Reply to David Wilson's post:Exactly.
Reply to Richard Roy's post:I practiced that for all my 12 years of college teaching. I used my phone camera to go around the class and record every student sharing their name and a little background.. and after the final exam on the last day, I would play that video in the class and students have a lot of fun as they notice how they've grown during those few weeks..
It was easy on Zoom as well, because student names were visible under their picture..
Encouraging students to wear name tags in the first few sessions (at least) can help remembering their names, but as stated in this course, I believe it's an integral part of the instructor's role. I feel so limited in a classroom when I don't know or remember a student's name, so I make it my priority to remember their names before the second session, and I practice calling on them by name in the second session to show that I care about everyone, and to consolidate my own memory..
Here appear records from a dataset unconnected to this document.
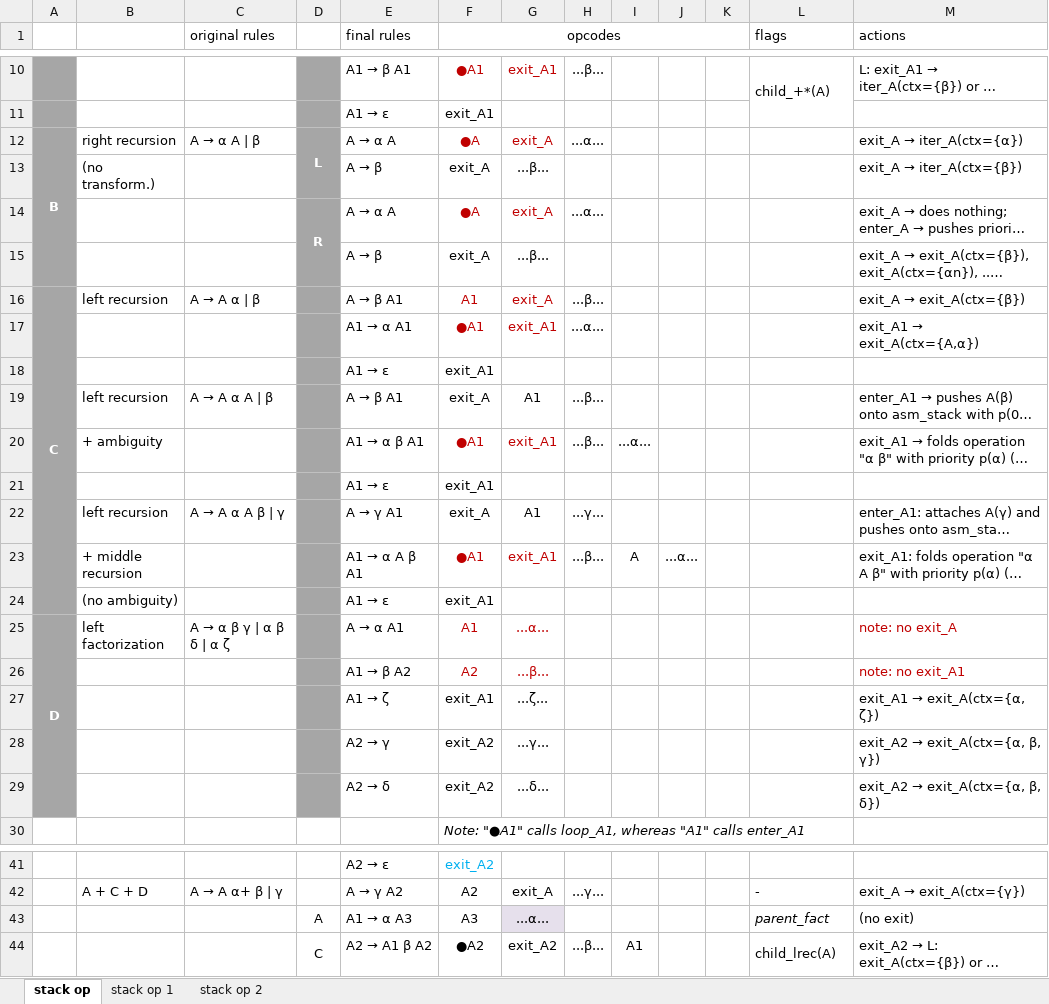
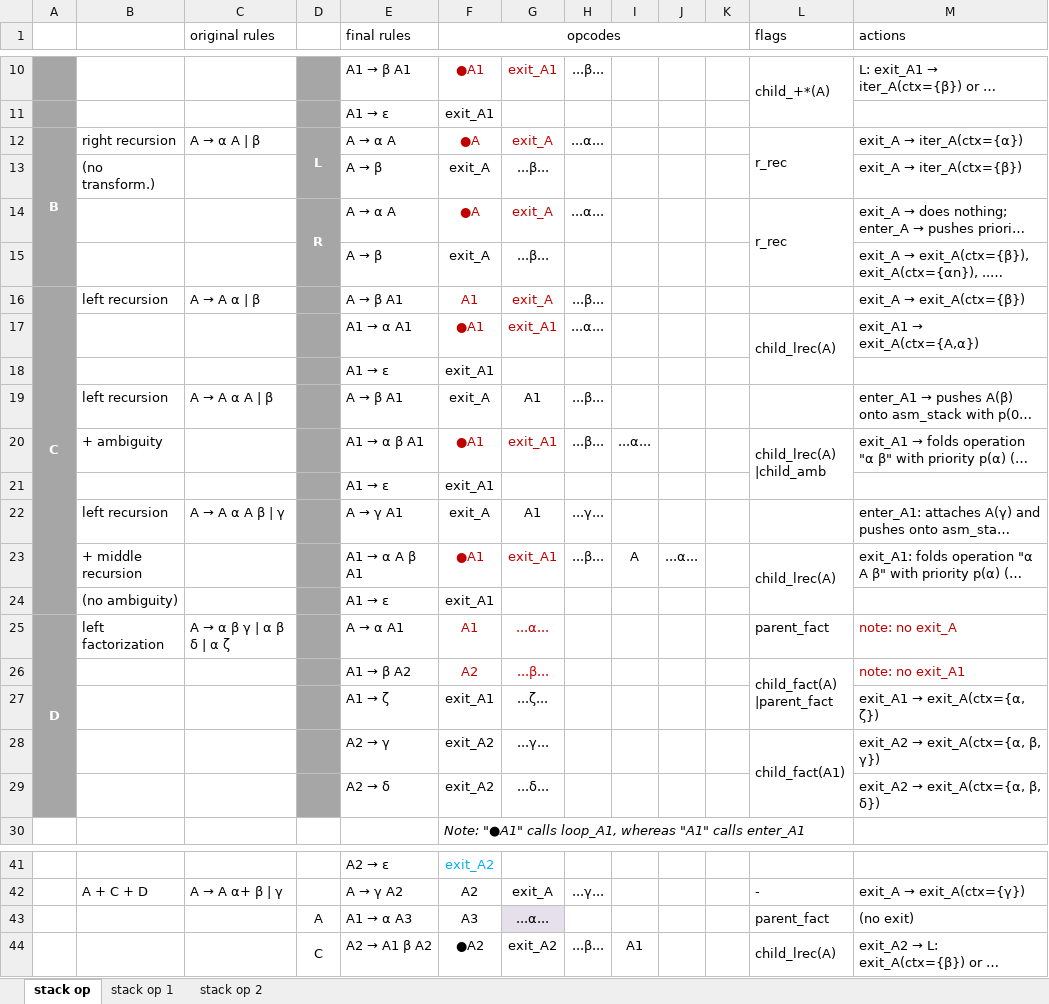
Before and after one commit to blueglyph/lexigram, an Excel workbook: doc/ops.xlsx, sheet stack op, drawn as a sheet; only a part is shown, gaps mark what is left out; long unchanged cells end in …; values as stored, in another font and other column widths than the file's, no borders; ↵ is a line break in a cell; the diff covers the shown part only; the diff names each change by its address in the sheet, - before the commit and + after, or states it on an @@ line.

Commit message:
update doc

```diff
--- a/doc/ops.xlsx (sheet stack op)
+++ b/doc/ops.xlsx (sheet stack op)
-L12 (flags): (empty)
+L12 (flags): r_rec
+L12:L13 merged
-L14 (flags): (empty)
+L14 (flags): r_rec
+L14:L15 merged
-L17 (flags): (empty)
+L17 (flags): child_lrec(A)
+L17:L18 merged
-L20 (flags): (empty)
+L20 (flags): child_lrec(A) ↵ |child_amb
+L20:L21 merged
-L23 (flags): (empty)
+L23 (flags): child_lrec(A)
+L23:L24 merged
-L25 (flags): (empty)
+L25 (flags): parent_fact
-L26 (flags): (empty)
+L26 (flags): child_fact(A) ↵ |parent_fact
+L26:L27 merged
-L28 (flags): (empty)
+L28 (flags): child_fact(A1)
+L28:L29 merged
-L43 italic: on
+L43 italic: off
```
Also changed, not shown: 4 edited cells, cell formats and merged cells elsewhere in this sheet.
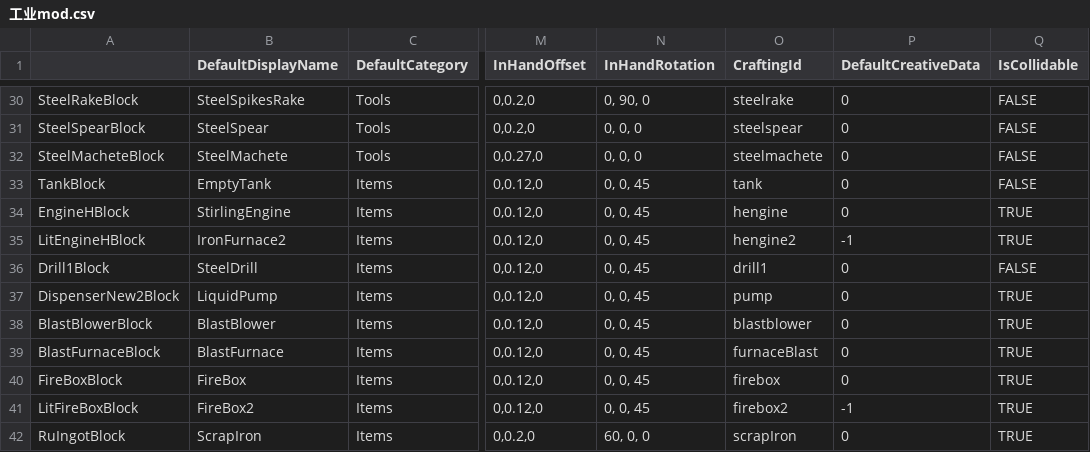
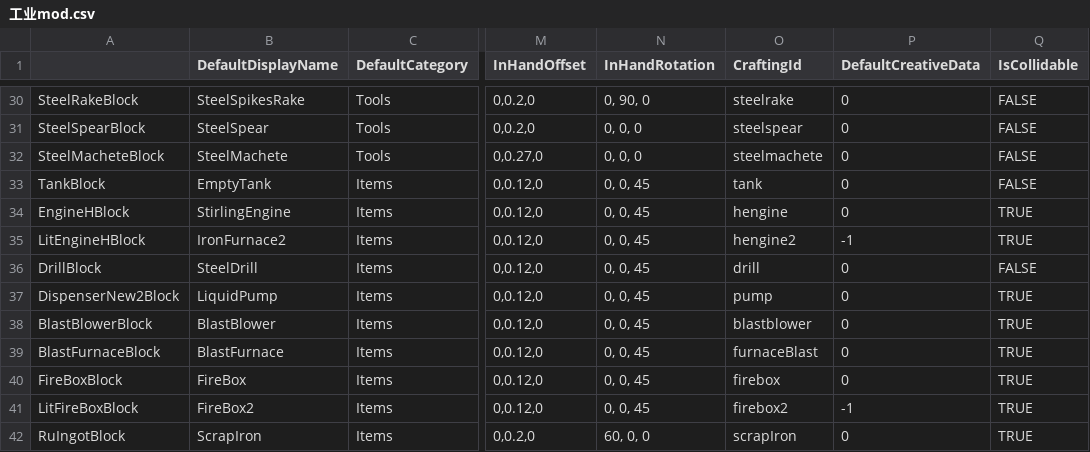
Before and after one commit to Lixue9jiu/SCIE, a CSV file: 工业mod.csv, drawn as a sheet; only a part is shown, gaps mark what is left out; the diff names each change by its address in the sheet, - before the commit and + after, or states it on an @@ line.

```diff
--- a/工业mod.csv
+++ b/工业mod.csv
-A36: Drill1Block
+A36: DrillBlock
-O36 (CraftingId): drill1
+O36 (CraftingId): drill
```
Also changed, not shown: 2 other files.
They find it so special when I still remember their names months after they leave my class
Instructors worry about scenarios that don't actually happen, which can impede how they interact with the class
As a new instructure, I have doubts, but I am learnging to work on those doubt.
making notes of any issues or mis-steps you may have experienced during a lab or lecture are great ways for you to avoid them for the following class. Having these in your lecture notes will help you remember to avoid those steps as you plan for your next class.
I have tended to under prepare, and go TOO fast, sometimes running out of material.
Good examples of how to be better prepared, and more effective.
I use pnemonic devices to remember names. Tyler becomes "Tyler the Creator." Tony becomes "Tony Toni Tonê." I may use them in class as nicknames, depending on the mood of the room, or maybe just in my own mind as a way to remember them.
I teach at a school for creatives, so many of my students have memorable stage-names as well.
I am so bad learning new students names, I am always traying to be prepared and I find that if I take my time and don't get nervous I am a better teacher.
It is okay to make mistakes as long as it is not consistently.
Take notes on mistakes and how you solved them so you can improve yourself the next time.
Having the expectation that everyone will be like you.
As an instructor you have to be prepared to teach your class instead of worrying about things that may or may not happen.
Reply to Shelley Freshman's post: Thats a great idea!!!
Reply to Marquita Scott's post: I agree that works well for both instructor and student!
Learned how important an instructor image is
Worrying about not making mistakes and helping every student do well in your classes.
Learning from our mistakes as instructors is improving our teaching practice. It is important to acknowledge that what works with on class of students, may not be the right fit for another class, even with the content is the same.
I admit, I have a problem remember student's name. I have 40-60 students per 3 week and up to 200 hundred students a term.
I had a student cry because I was covering a class on short notice that I had not taught before; and was not prepared, it was a struggle for me to deliver the proper information in a clear and concise manner. I made the mistake (which I knew) by stating I am also still learning and this is new to me as well. I know it had the potential to devalue my intruction but I wasn't sure what else to say at the time other than encouraging and letting them know I am here to support them and will always appreciate open feedback. I will always do my best to learn from my mistakes.
We are all human, every mistake by the instructor is a learning point for everyone, mistakes are human, admit it and move on.
I have to take the time to remember student names.